I love its variable geometry adjusted by manipulating the axles chips which also concurrently moves the rear brake mount.
Its easily-accessible internal cable routing with clearly marked ports are definitely a plus, along with the traditional threaded bottom bracket.
I first came across the forerunner of the 3D-printed carbon Emery One roughly a year ago while working on an assignment for Reuters, so seeing its redesigned form as an eBike was pleasant, yet not much of a surprise.
Unlike the human-powered version, the Emery One is 3D-printed in USA with Arevo technology and made in partnership with Franco Bike. The one shown at Sea Otter came with a potent Bosch Performance Line drivetrain capable of up to 100 miles with its 500wh battery, integrated storage options all in its unmistakable shape. Reservations for Emery One are now open with prices starting at $5,500 and a limited 100 unit Founder’s edition at $7,500.
Ritchey Swiss Cross
The venerable Ritchey Swiss Cross has now been updated! Flat-mount disc, thru-axles, room for 40c tires, and an updated geometry handmade with a triple-butted Ritchey Logic II CroMo steel tubing.
In celebrating its 25-year anniversary, Ritchey is also producing a limited run of a hundred of them draped in its iconic red/white fade like the ones Thomas Frischknecht once rode. A miniature handlebar cowbell is included, too.
Spurcycle M2 Bell
Spurcycle arguably makes one of the best bells in the biz already, but there ain’t no stopping Nick and Clint from innovating.
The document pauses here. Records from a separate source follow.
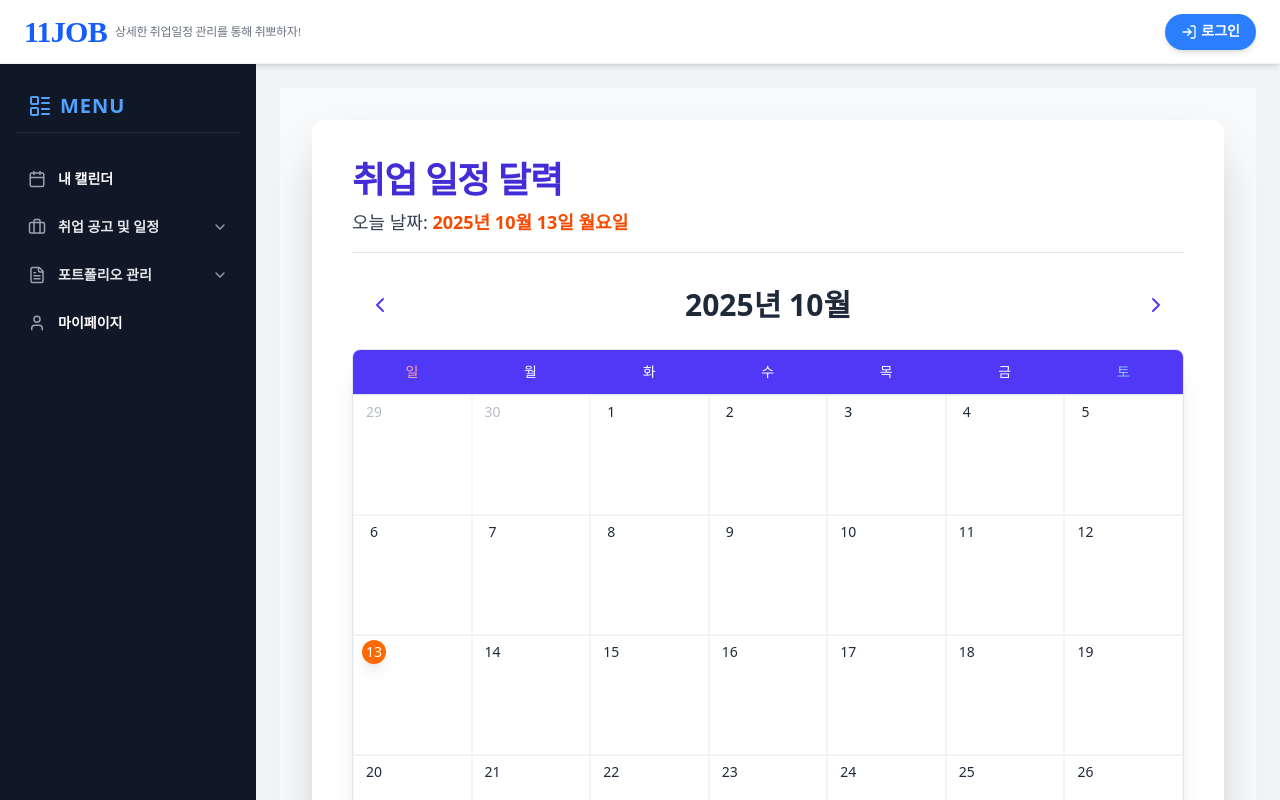
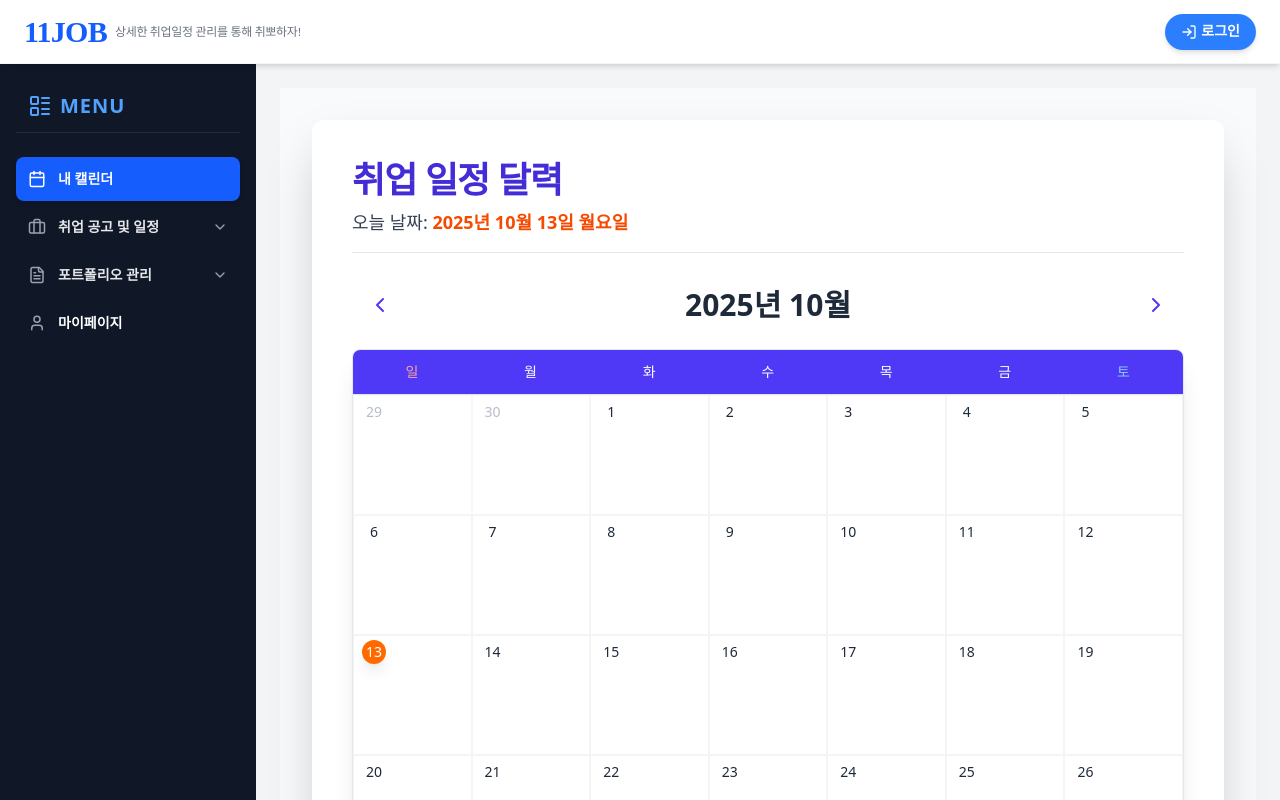
Before and after one commit to 11JOB/11JOB-frontend, a Next.js app: page / in a window 1280 px wide. Shown: the top 800 px of the page. Built offline with nearby package versions, Linux system fonts and the light colour scheme.

Commit message:
🐛 fix: 사이드바 수정

```diff
--- a/src/components/sidebar.tsx
+++ b/src/components/sidebar.tsx
@@ -1,6 +1,8 @@
 "use client";
 
 import React, { useState } from "react";
+import Link from "next/link";
+import { usePathname } from "next/navigation"; // 현재 경로를 가져오기 위한 usePathname 추가
 // Lucide Icons를 사용합니다.
 import {
   Calendar,
@@ -67,26 +69,20 @@ const SideBarList: SideBarItem[] = [
   },
 ];
 
-// Next.js Link 시뮬레이션을 위한 더미 컴포넌트
-// 실제 Next.js 환경에서는 next/link를 사용하시면 됩니다.
+// Next.js Link 컴포넌트를 사용하도록 수정
 const CustomLink: React.FC<{
   href: string;
   className: string;
   children: React.ReactNode;
 }> = ({ href, className, children }) => {
-  // Canvas 환경에서는 실제 라우팅이 불가능하므로 단순 div와 콘솔 로그로 대체합니다.
   return (
-    <div
-      onClick={() => console.log(`Navigating to: ${href}`)}
-      className={className}
-    >
+    <Link href={href} className={className}>
       {children}
-    </div>
+    </Link>
   );
 };
 
 const Sidebar: React.FC = () => {
-  // 열려있는 서브 메뉴를 관리하는 상태. 배열의 인덱스를 저장합니다.
   const [openIndex, setOpenIndex] = useState<number | null>(null);
 
   // 서브 메뉴 토글 함수
@@ -94,9 +90,8 @@ const Sidebar: React.FC = () => {
     setOpenIndex(openIndex === index ? null : index);
   };
 
-  // 현재 활성 상태의 Link를 시뮬레이션하기 위한 더미 값
-  // 실제 애플리케이션에서는 next/router 등을 사용하여 현재 경로를 가져와야 합니다.
-  const activeLink = "/view";
+  // 현재 활성 상태의 Link를 가져오기 위해 usePathname 사용
+  const activeLink = usePathname();
 
   return (
     // 메인 컨테이너: 약간 좁은 폭 (w-64), 짙은 배경색, 둥근 모서리, 깊은 그림자
```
The M2 features the same metal dome as the original bell, but the striking mechanism has been moved internally within the dome along with a shorter throw lever and a narrower clamp for those cramped mountain bike cockpits. The M2 will be available at end of this summer in two flavors: A raw brass dome for $29, or nickel brass dome with black DLC coating for $39.
Hutchinson produced its first bicycle tire in 1890 and for 2019 the French manufacturer brought us their new MTB tires, the Griffus. Labeled under Hutchinson Racing Lab representing the company’s top-flight tires, Griffus, meaning “clawed” in French, is a gravity-oriented dry-condition optimized for grip and low rolling resistance. The Griffus comes in both 29 and 27.5 in either 2.4 or 2.5 and each width is paired with similar, yet slightly different tread profiles optimized to its width. Bonus point: tan sidewalls.